Here are some parts of her article:
Barack Obama is deeply overexposed and often boring. He never seems
to be saying what he's thinking. His speech Thursday was weirdly
anticlimactic. There's too much buildup, the crowd was tired, it all
felt flat. He was somber, and his message was essentially banal: We've
done better than you think. Who are you going to believe, me or your
There was the relentless emphasis on Government as Community, as the
thing that gives us spirit and makes us whole. But government isn't what
you love if you're American, America is what you love.
what you have, need and hire. Its most essential duties—especially when
it is bankrupt—involve defending rights and safety, not imposing views
and values. We already have values. Democrats and Republicans don't see
all this the same way, and that's fine—that's what national politics is,
the working out of this dispute in one direction or another every few
years. But the Democrats convened in Charlotte seemed more extreme on
the point, more accepting of the idea of government as the center of
national life, than ever, at least to me.
The fight over including a single mention of God in the platform—that
was extreme. The original removal of the single mention by the platform
committee—extreme. The huge "No!" vote on restoring the mention of God,
and including the administration's own stand on Jerusalem—that wasn't
liberal, it was extreme. Comparing the Republicans to Nazis—extreme.
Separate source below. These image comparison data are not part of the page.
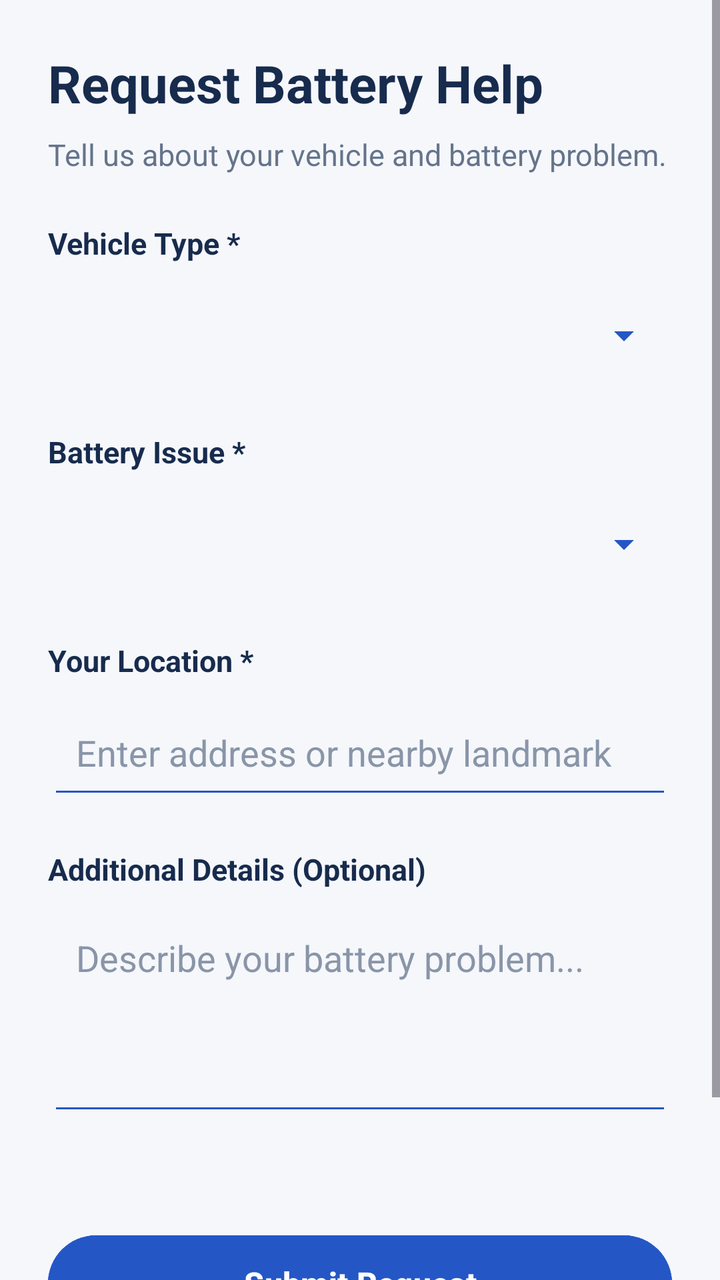
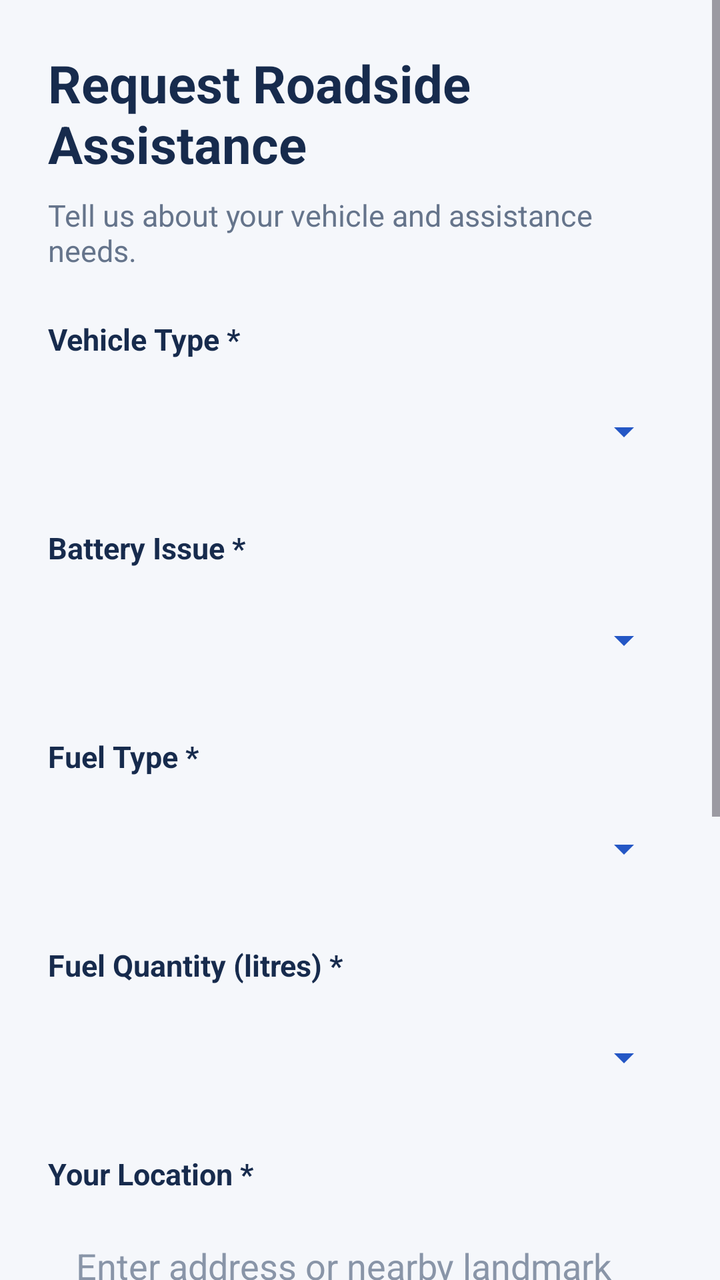

Screens rendered from an Android XML layout before and after an edit, with the pre-edit source and the edit as a unified diff.
<!-- AndroidManifest.xml: application theme Theme.RoadsideAssistance -->
<!-- res/layout/activity_battery_help.xml -->
<?xml version="1.0" encoding="utf-8"?>
<ScrollView xmlns:android="http://schemas.android.com/apk/res/android"
    android:layout_width="match_parent"
    android:layout_height="match_parent"
    android:background="#F5F7FB"
    android:fillViewport="true"
    android:clipToPadding="false">

    <LinearLayout
        android:layout_width="match_parent"
        android:layout_height="wrap_content"
        android:orientation="vertical"
        android:padding="24dp">

        
        <TextView
            android:layout_width="match_parent"
            android:layout_height="wrap_content"
            android:text="Request Battery Help"
            android:textColor="#172B4D"
            android:textSize="26sp"
            android:textStyle="bold" />

        <TextView
            android:layout_width="match_parent"
            android:layout_height="wrap_content"
            android:layout_marginTop="8dp"
            android:layout_marginBottom="24dp"
            android:text="Tell us about your vehicle and battery problem."
            android:textColor="#65748B"
            android:textSize="15sp" />

        
        <TextView
            android:layout_width="match_parent"
            android:layout_height="wrap_content"
            android:text="Vehicle Type *"
            android:textColor="#172B4D"
            android:textSize="15sp"
            android:textStyle="bold" />

        <Spinner
            android:id="@+id/spVehicleType"
            android:layout_width="match_parent"
            android:layout_height="56dp"
            android:layout_marginTop="8dp"
            android:paddingStart="12dp"
            android:paddingEnd="12dp"
            android:backgroundTint="#2457C5" />

        
        <TextView
            android:layout_width="match_parent"
            android:layout_height="wrap_content"
            android:layout_marginTop="20dp"
            android:text="Battery Issue *"
            android:textColor="#172B4D"
            android:textSize="15sp"
            android:textStyle="bold" />

        <Spinner
            android:id="@+id/spBatteryIssue"
            android:layout_width="match_parent"
            android:layout_height="56dp"
            android:layout_marginTop="8dp"
            android:paddingStart="12dp"
            android:paddingEnd="12dp"
            android:backgroundTint="#2457C5" />

        
        <TextView
            android:layout_width="match_parent"
            android:layout_height="wrap_content"
            android:layout_marginTop="20dp"
            android:text="Your Location *"
            android:textColor="#172B4D"
            android:textSize="15sp"
            android:textStyle="bold" />

        <EditText
            android:id="@+id/etBatteryLocation"
            android:layout_width="match_parent"
            android:layout_height="wrap_content"
            android:minHeight="56dp"
            android:layout_marginTop="8dp"
            android:backgroundTint="#2457C5"
            android:hint="Enter address or nearby landmark"
            android:inputType="textPostalAddress"
            android:padding="14dp"
            android:textColor="#172B4D"
            android:textColorHint="#8995A8" />

        
        <TextView
            android:layout_width="match_parent"
            android:layout_height="wrap_content"
            android:layout_marginTop="20dp"
            android:text="Additional Details (Optional)"
            android:textColor="#172B4D"
            android:textSize="15sp"
            android:textStyle="bold" />

        <EditText
            android:id="@+id/etBatteryDescription"
            android:layout_width="match_parent"
            android:layout_height="wrap_content"
            android:minHeight="110dp"
            android:layout_marginTop="8dp"
            android:backgroundTint="#2457C5"
            android:gravity="top|start"
            android:hint="Describe your battery problem..."
            android:inputType="textMultiLine|textCapSentences"
            android:padding="14dp"
            android:textColor="#172B4D"
            android:textColorHint="#8995A8" />

        
        <TextView
            android:id="@+id/tvBatteryMessage"
            android:layout_width="match_parent"
            android:layout_height="wrap_content"
            android:layout_marginTop="12dp"
            android:textColor="#C62828"
            android:textSize="14sp" />

        
        <Button
            android:id="@+id/btnSubmitBatteryRequest"
            android:layout_width="match_parent"
            android:layout_height="56dp"
            android:layout_marginTop="20dp"
            android:layout_marginBottom="12dp"
            android:backgroundTint="#2457C5"
            android:text="Submit Request"
            android:textAllCaps="false"
            android:textColor="#FFFFFF"
            android:textSize="16sp"
            android:textStyle="bold" />

        
        <TextView
            android:layout_width="match_parent"
            android:layout_height="wrap_content"
            android:layout_marginTop="8dp"
            android:gravity="center"
            android:text="You can edit or cancel your request before a technician is assigned."
            android:textColor="#65748B"
            android:textSize="13sp" />

    </LinearLayout>
</ScrollView>
<!-- resources referenced by this layout -->
<resources>
  <style name="Theme.RoadsideAssistance" parent="Base.Theme.RoadsideAssistance" />
  <style name="Base.Theme.RoadsideAssistance" parent="Theme.Material3.DayNight.NoActionBar">
          
          
      </style>
</resources>

<!-- the commit's change to res/layout/activity_battery_help.xml (unified diff, before → after) -->
@@ -16,7 +16,7 @@
         <TextView
             android:layout_width="match_parent"
             android:layout_height="wrap_content"
-            android:text="Request Battery Help"
+            android:text="Request Roadside Assistance"
             android:textColor="#172B4D"
             android:textSize="26sp"
             android:textStyle="bold" />
@@ -26,7 +26,7 @@
             android:layout_height="wrap_content"
             android:layout_marginTop="8dp"
             android:layout_marginBottom="24dp"
-            android:text="Tell us about your vehicle and battery problem."
+            android:text="Tell us about your vehicle and assistance needs."
             android:textColor="#65748B"
             android:textSize="15sp" />
 
@@ -60,6 +60,45 @@
 
         <Spinner
             android:id="@+id/spBatteryIssue"
+            android:layout_width="match_parent"
+            android:layout_height="56dp"
+            android:layout_marginTop="8dp"
+            android:paddingStart="12dp"
+            android:paddingEnd="12dp"
+            android:backgroundTint="#2457C5" />
+
+        
+        <TextView
+            android:layout_width="match_parent"
+            android:layout_height="wrap_content"
+            android:layout_marginTop="20dp"
+            android:text="Fuel Type *"
+            android:textColor="#172B4D"
+            android:textSize="15sp"
+            android:textStyle="bold" />
+
+        <Spinner
+            android:id="@+id/spFuelType"
+            android:layout_width="match_parent"
+            android:layout_height="56dp"
+            android:layout_marginTop="8dp"
+            android:paddingStart="12dp"
+            android:paddingEnd="12dp"
+            android:backgroundTint="#2457C5" />
+
+        
+        <TextView
+            android:id="@+id/tvFuelQuantityLabel"
+            android:layout_width="match_parent"
+            android:layout_height="wrap_content"
+            android:layout_marginTop="20dp"
+            android:text="Fuel Quantity (litres) *"
+            android:textColor="#172B4D"
+            android:textSize="15sp"
+            android:textStyle="bold" />
+
+        <Spinner
+            android:id="@+id/spFuelQuantity"
             android:layout_width="match_parent"
             android:layout_height="56dp"
             android:layout_marginTop="8dp"
@@ -108,7 +147,7 @@
             android:layout_marginTop="8dp"
             android:backgroundTint="#2457C5"
             android:gravity="top|start"
-            android:hint="Describe your battery problem..."
+            android:hint="Describe your battery or assistance needs..."
             android:inputType="textMultiLine|textCapSentences"
             android:padding="14dp"
             android:textColor="#172B4D"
The
almost complete absence of a call to help education by facing down the
powers that throw our least defended children under the school bus—this
was extreme, not mainstream.
The sheer strangeness of all the talk about abortion, abortion,
contraception, contraception. I am old enough to know a wedge issue when
I see one, but I've never seen a great party build its entire public
persona around one. Big speeches from the heads of Planned Parenthood
and NARAL, HHS Secretary and abortion enthusiast Kathleen Sebelius and,
of course, Sandra Fluke.
"Republicans shut me out of a hearing on contraception," Ms. Fluke
said. But why would anyone have included a Georgetown law student who
never worked her way onto the national stage until she was plucked, by
the left, as a personable victim?
What a fabulously confident and ingenuous-seeming political
narcissist Ms. Fluke is. She really does think—and her party apparently
thinks—that in a spending crisis with trillions in debt and many in
need, in a nation in existential doubt as to its standing and purpose,
in a time when parents struggle to buy the good sneakers for the kids so
they're not embarrassed at school . . . that in that nation
the great issue of the day, and the appropriate focus of our concern, is
making other people pay for her birth-control pills. That's not a
stand, it's a non sequitur. She is not, as Rush Limbaugh oafishly,
bullyingly said, a slut. She is a ninny, a narcissist and a fool.
And she was one of the great faces of the party in Charlotte. That is extreme. Childish, too.